Friday, June 5, 2009
More Aqueductista Stuff
Here's a new Aqueductista link: Fantasy Magazine has reprinted E.C. Myers' Dear Superman, which originally appeared in Talking Back: Epistolary Fantasies, ed. L. Timmel Duchamp, (#11 in the Conversation Pieces series).
I've also seen some reviews in print publications, for which I have no links:
In her column, carrying the title "The Uses of Disenchantment" in the Aug/Sept Magazine of Fantasy and Science Fiction, Elizabeth Hand reviews Ursula K. Le Guin's Cheek by Jowl at length. Actually,Hand does more than review Cheek by Jowl; after praising its "centerpiece," "the long marvelous title essay on animals in children's literature," she launches into a set of interesting, disgruntled reflections on all that Le Guin has "to answer for"-- which she sums up as: "What irks me is the gentrification of fantasy [I'm a middle-aged bobo, therefore irked by gentrification in all its forms], which has grown so all-encompassing that I impatiently await Martha Stewart's contribution to the genre." Hand laments that the "self-referential, recursive nature of so much contemporary fantasy literature has made it increasingly difficult for a writer to deliver that grace note [the "take your breath away" note "found only in the greatest kind of fantasy"], without its sounding like it's already been winded on someone else's ivory horn. Our marvels have grown commonplace. Fairy fruit's available at Costco now, and Whole Foods."

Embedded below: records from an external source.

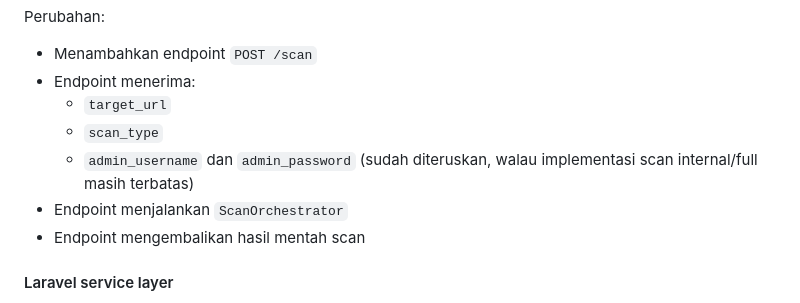
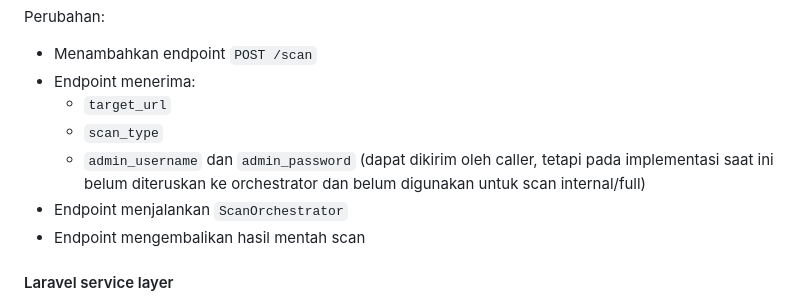
Before and after one commit to TrashAlpha/Capstone-OJS-Scanner, a Markdown page: docs/IMPLEMENTASI-INTEGRASI.md, the part around the change. Drawn GitHub-style.

Commit message:
Potential fix for pull request finding
Co-authored-by: Copilot Autofix powered by AI <175728472+Copilot@users.noreply.github.com>

```diff
--- a/docs/IMPLEMENTASI-INTEGRASI.md
+++ b/docs/IMPLEMENTASI-INTEGRASI.md
@@ -26,7 +26,7 @@ Perubahan:
 - Endpoint menerima:
   - `target_url`
   - `scan_type`
-  - `admin_username` dan `admin_password` (sudah diteruskan, walau implementasi scan internal/full masih terbatas)
+  - `admin_username` dan `admin_password` (dapat dikirim oleh caller, tetapi pada implementasi saat ini belum diteruskan ke orchestrator dan belum digunakan untuk scan internal/full)
 - Endpoint menjalankan `ScanOrchestrator`
 - Endpoint mengembalikan hasil mentah scan
 
```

FemSpec Vol. 9 Issue 2 arrived in my mailbox yesterday. It includes some interesting pieces, ranging from Cristy Dwyer's "Queen Lili'uokalani's Imprisonment Quilt: Indomitable Spirits in Protest Cloth" to Robiin McAlllister's essay on a Cuban feminist sf fotonovella by Daina Chaviano, and including lengthy reviews by Janice Bogstad of The WisCon Chronicles Vol. 1 and by Ritch Calvin of De Secretis Mulierum.
Here's Bogstad: "In its mix of writing levels, range of expertise of the interviewers, interviewees, panel transcripts and shorter pieces, this work demonstrates that knowledge can be transmitted at various levels of discourse, underlining the value of events like WisCon and chronicles of those events like this text. . . . I can recommend this book, especially as the chronicle of an event that cannot be repeated: a weekend in time that is also destined to be timeless. While it is neither a fanzine nor a critical work, it is a source document for future scholars of both fandom and the developmental states of feminism and science fiction."
And here's Calvin: "The narrative of De Secretis Mulierum is framed as a letter sent by Jane Pendler to a researcher, Elena, who is examining the relationship of "women in history" and "women who write history" (75). The selected history that a now-aging and -ailing Pendler provides further comments upon and complicates the question of historical accuracy and reliability. What sorts of women's secrets might history hold? What sorts of technologies might reveal them? What kind of evidence counts as evidence? Who might have better access to this information? To what extent do personal and professional ideologies interfere [with and] alter the "science" of history? Duchamp's novella asks profound questions about the limits of our historical knowledge, the socially constructed nature of knowledge, and the gendered and sexual biases therein."
Finally, don't miss the interesting conversation between Matt Cheney and Istvan Csicsery-Ronay on reading in general and reading James Tiptree Jr. Up the Walls of the World in particular.